By: Daniel Osorio | Michael Land obituary | Neuroscience | The Guardian
The neuroscientist Michael Land, who has died aged 78 from respiratory disease, was the Marco Polo of the visual sciences. He visited exotic parts of the animal kingdom, and showed that almost every way humans have discovered to bend, reflect, shape and image light with mirrors and lenses is also used by some creature’s eye.
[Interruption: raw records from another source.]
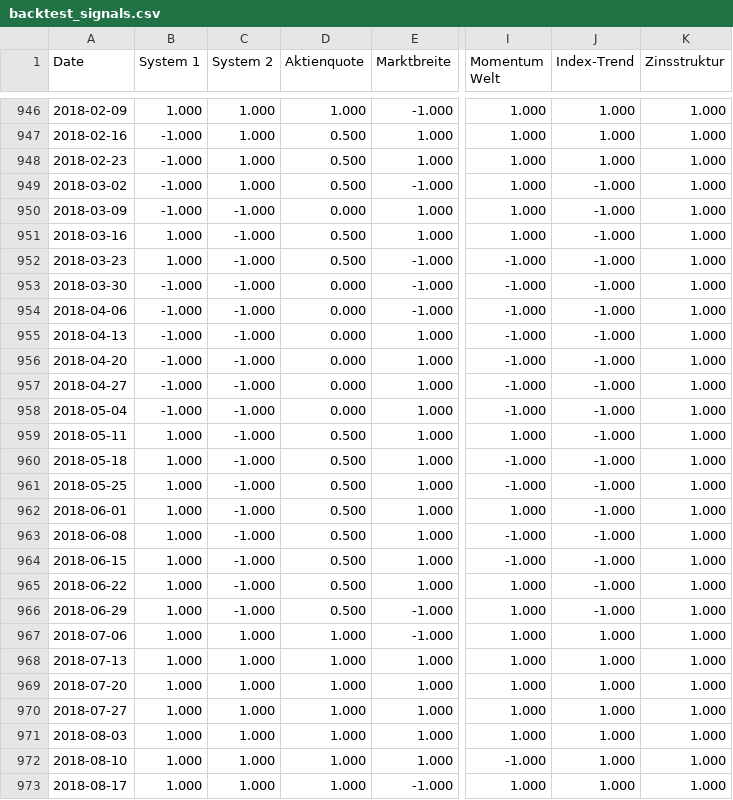
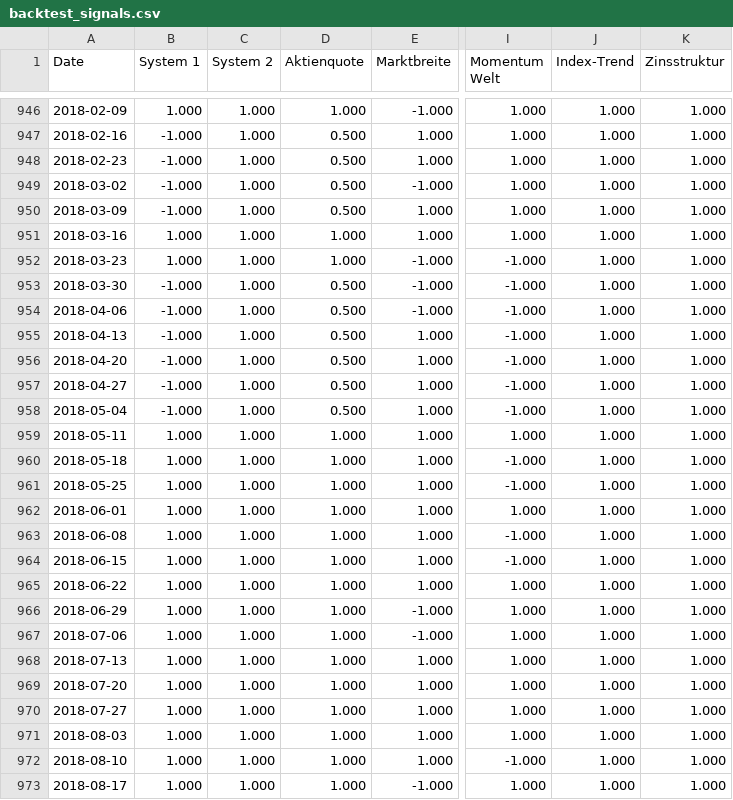
Before and after one commit to chrizzleh/boersensignale, a CSV file: output/backtest_signals.csv, drawn as a sheet; only a part is shown, gaps mark what is left out; the diff covers the shown part only; the diff names each change by its address in the sheet, - before the commit and + after, or states it on an @@ line.

```diff
--- a/output/backtest_signals.csv
+++ b/output/backtest_signals.csv
-J949:J966 (Index-Trend): -1.000
+J949:J966 (Index-Trend): 1.000
-C950:C966 (System 2): -1.000
+C950:C966 (System 2): 1.000
-D950 (Aktienquote): 0.000
+D950 (Aktienquote): 0.500
-D951:D952 (Aktienquote): 0.500
+D951:D952 (Aktienquote): 1.000
-D953:D958 (Aktienquote): 0.000
+D953:D958 (Aktienquote): 0.500
-D959:D966 (Aktienquote): 0.500
+D959:D966 (Aktienquote): 1.000
```
Also changed, not shown: 28 edited cells elsewhere in this file, output/signals_history.csv, 9 other files.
His research revealed the many different ways in which animals see their own versions of reality, often to find members of the opposite sex. His 1976 discovery that prawns focus light not by lenses, but with a structure of mirror-lined boxes, helped lead to the discovery of a method to focus X-rays, and in the 1990s he developed a simple device to track humans’ gaze as they move their eyes while doing everyday tasks.